This time around, Madrid were determined to avoid the mistakes of 2022, when the Mbappé situation was allowed to drag on until May before going PSG’s way. Real Madrid could also negotiate from a position of strength, given the way this team has progressed and impressed in the interim. When they made Mbappé a contract offer last month, they were quietly confident that the player would accept, believing they had done all they could. Little persuasion was required: Mbappé knows what Real Madrid represents, and what the club can do for his career. The shape of the team right now also makes them an even more attractive proposition; this time, there would be no abrupt change of plans.

Once the small print on Mbappé’s Madrid contract has been agreed on, the next step will be managing how and when the deal is made official. Madrid can then begin preparations for a blockbuster player presentation this summer — arguably the biggest unveiling the club has had since Cristiano Ronaldo arrived in 2009 — befitting of Mbappé’s status as the world’s best. Recent presentations — even Bellingham’s — have taken place behind closed doors at the training ground, given the construction work at the Bernabeu. For Mbappé, Madrid will be tempted to open up the stadium, looking to match the 85,000 fans who had welcomed Ronaldo 15 years earlier. After that, the real work begins of integrating Mbappé into this Real Madrid side.
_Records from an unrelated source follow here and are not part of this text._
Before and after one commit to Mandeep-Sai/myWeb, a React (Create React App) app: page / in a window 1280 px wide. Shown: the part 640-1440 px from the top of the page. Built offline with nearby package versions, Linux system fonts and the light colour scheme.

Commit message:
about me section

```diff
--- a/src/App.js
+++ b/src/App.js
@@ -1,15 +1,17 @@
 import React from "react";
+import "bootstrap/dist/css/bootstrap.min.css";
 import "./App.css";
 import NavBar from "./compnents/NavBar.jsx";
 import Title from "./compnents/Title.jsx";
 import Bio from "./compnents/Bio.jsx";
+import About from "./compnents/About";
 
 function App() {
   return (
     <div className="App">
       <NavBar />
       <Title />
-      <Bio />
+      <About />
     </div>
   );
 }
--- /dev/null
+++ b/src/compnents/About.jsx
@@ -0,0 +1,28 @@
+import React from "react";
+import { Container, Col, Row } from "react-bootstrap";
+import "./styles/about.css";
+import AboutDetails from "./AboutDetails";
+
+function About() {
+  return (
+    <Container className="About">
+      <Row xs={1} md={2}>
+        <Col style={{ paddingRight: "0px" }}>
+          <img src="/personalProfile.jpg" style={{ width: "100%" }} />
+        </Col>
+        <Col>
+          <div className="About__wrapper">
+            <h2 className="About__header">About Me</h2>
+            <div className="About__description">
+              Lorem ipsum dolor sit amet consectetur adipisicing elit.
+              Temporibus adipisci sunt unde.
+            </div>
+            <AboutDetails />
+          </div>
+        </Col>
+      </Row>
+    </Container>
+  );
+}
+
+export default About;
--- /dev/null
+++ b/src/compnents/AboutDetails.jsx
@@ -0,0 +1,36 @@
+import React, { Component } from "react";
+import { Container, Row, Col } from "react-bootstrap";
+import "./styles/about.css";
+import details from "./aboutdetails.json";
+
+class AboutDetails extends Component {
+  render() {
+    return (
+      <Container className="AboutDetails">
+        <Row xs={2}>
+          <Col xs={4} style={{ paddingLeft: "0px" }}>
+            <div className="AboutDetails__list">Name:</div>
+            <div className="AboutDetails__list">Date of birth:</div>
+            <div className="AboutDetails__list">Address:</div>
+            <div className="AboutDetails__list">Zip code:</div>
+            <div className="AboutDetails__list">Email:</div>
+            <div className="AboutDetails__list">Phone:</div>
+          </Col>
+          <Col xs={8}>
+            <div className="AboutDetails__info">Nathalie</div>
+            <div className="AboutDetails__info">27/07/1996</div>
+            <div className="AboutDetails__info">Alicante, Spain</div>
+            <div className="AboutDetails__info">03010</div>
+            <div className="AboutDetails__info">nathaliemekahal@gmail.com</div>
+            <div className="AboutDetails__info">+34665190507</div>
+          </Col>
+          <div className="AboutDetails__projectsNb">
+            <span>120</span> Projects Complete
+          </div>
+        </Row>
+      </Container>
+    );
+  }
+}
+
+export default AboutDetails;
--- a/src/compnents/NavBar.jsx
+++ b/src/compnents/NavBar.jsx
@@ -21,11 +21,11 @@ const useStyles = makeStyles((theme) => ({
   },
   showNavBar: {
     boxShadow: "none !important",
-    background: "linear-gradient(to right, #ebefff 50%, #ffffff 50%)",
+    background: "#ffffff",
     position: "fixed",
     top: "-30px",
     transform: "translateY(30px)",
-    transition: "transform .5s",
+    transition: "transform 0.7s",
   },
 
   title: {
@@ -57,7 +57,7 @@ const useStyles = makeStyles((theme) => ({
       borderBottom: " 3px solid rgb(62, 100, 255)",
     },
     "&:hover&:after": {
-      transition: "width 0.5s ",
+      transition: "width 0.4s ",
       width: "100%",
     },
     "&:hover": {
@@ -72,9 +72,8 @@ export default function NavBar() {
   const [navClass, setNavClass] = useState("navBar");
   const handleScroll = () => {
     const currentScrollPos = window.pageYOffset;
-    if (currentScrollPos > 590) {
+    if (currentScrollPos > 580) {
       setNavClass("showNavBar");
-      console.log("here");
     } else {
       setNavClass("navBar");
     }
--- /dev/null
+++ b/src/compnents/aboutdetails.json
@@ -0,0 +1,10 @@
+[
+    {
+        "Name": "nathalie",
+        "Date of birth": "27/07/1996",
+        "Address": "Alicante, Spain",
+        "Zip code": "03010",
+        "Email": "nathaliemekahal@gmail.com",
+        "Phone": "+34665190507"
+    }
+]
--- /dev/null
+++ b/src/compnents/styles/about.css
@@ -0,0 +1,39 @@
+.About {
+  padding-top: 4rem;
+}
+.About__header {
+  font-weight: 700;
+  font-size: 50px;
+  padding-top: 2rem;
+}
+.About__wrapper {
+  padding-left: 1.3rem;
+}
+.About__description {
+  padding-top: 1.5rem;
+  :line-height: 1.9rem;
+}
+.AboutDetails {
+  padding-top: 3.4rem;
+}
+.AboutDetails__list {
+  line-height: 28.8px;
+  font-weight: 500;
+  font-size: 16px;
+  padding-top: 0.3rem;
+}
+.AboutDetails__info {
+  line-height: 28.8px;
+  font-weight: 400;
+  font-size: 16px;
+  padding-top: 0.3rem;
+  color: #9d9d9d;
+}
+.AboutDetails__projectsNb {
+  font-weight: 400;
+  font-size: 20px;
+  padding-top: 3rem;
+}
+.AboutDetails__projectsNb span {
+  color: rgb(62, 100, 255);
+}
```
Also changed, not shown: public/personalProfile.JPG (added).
Some people have questioned how Mbappé and Vinicius Junior — one of Madrid’s biggest stars, along with Bellingham — can co-exist in the same starting XI. It’s true that both players tend to operate as left-sided forwards, but Madrid coach Carlo Ancelotti has worked hard to add variety to Vini Jr’s game this season, asking him to spend more time on the inside, operating in smaller spaces, as part of a front two.

That’s one possible solution. Another has been tried in recent weeks, when Ancelotti returned to playing Vinicius and Rodrygo out wide, both hugging the touchline, with Bellingham operating centrally. It’s a front-three structure that could comfortably accommodate Mbappé in any of those positions.

Nobody really doubts that every effort will be made to optimize things for both Mbappé and Vini Jr given their quality and profile, but there’s a bigger question mark around 23-year-old Rodrygo. An outstanding player who hasn’t yet reached his ceiling, he hasn’t always been happy with his game time, and that would surely be reduced further with Mbappé added to the mix.

There might be fewer opportunities for Brahim Diaz too, who has excelled in a supporting role this season. And there’s the summer arrival of Endrick to consider. But struggling to fit all of your exciting attacking talent into one team is a luxury problem and if any coach can deal with it, it’s Ancelotti. — Kirkland